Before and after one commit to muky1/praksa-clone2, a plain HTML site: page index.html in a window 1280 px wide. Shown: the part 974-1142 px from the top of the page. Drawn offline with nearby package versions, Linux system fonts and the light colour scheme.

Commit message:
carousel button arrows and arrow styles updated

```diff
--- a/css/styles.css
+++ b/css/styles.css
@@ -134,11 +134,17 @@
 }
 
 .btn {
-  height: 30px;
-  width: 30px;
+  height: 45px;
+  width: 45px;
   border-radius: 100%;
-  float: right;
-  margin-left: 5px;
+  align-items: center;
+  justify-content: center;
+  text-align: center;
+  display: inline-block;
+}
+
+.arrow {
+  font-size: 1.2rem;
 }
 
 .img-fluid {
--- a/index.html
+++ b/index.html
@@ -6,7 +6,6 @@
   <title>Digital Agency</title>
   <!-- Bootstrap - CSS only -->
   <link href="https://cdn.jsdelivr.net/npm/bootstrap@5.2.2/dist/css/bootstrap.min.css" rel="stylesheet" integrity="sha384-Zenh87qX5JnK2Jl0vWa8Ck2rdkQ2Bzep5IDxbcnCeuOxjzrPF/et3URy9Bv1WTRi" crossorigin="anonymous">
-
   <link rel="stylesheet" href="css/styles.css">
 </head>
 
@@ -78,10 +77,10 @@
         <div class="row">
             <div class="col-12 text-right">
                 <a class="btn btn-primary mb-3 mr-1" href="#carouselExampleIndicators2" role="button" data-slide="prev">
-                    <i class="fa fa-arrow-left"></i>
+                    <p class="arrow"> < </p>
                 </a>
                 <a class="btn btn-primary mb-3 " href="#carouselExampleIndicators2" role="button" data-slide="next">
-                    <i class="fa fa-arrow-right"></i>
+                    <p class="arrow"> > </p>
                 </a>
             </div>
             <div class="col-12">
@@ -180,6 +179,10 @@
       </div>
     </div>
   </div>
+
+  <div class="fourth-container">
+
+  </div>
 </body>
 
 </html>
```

**What is expected**
Type out all of the records again, exactly.

**Answer for this exercise**
Before and after one commit to muky1/praksa-clone2, a plain HTML site: page index.html in a window 1280 px wide. Shown: the part 974-1142 px from the top of the page. Drawn offline with nearby package versions, Linux system fonts and the light colour scheme.

Commit message:
carousel button arrows and arrow styles updated

```diff
--- a/css/styles.css
+++ b/css/styles.css
@@ -134,11 +134,17 @@
 }
 
 .btn {
-  height: 30px;
-  width: 30px;
+  height: 45px;
+  width: 45px;
   border-radius: 100%;
-  float: right;
-  margin-left: 5px;
+  align-items: center;
+  justify-content: center;
+  text-align: center;
+  display: inline-block;
+}
+
+.arrow {
+  font-size: 1.2rem;
 }
 
 .img-fluid {
--- a/index.html
+++ b/index.html
@@ -6,7 +6,6 @@
   <title>Digital Agency</title>
   <!-- Bootstrap - CSS only -->
   <link href="https://cdn.jsdelivr.net/npm/bootstrap@5.2.2/dist/css/bootstrap.min.css" rel="stylesheet" integrity="sha384-Zenh87qX5JnK2Jl0vWa8Ck2rdkQ2Bzep5IDxbcnCeuOxjzrPF/et3URy9Bv1WTRi" crossorigin="anonymous">
-
   <link rel="stylesheet" href="css/styles.css">
 </head>
 
@@ -78,10 +77,10 @@
         <div class="row">
             <div class="col-12 text-right">
                 <a class="btn btn-primary mb-3 mr-1" href="#carouselExampleIndicators2" role="button" data-slide="prev">
-                    <i class="fa fa-arrow-left"></i>
+                    <p class="arrow"> < </p>
                 </a>
                 <a class="btn btn-primary mb-3 " href="#carouselExampleIndicators2" role="button" data-slide="next">
-                    <i class="fa fa-arrow-right"></i>
+                    <p class="arrow"> > </p>
                 </a>
             </div>
             <div class="col-12">
@@ -180,6 +179,10 @@
       </div>
     </div>
   </div>
+
+  <div class="fourth-container">
+
+  </div>
 </body>
 
 </html>
```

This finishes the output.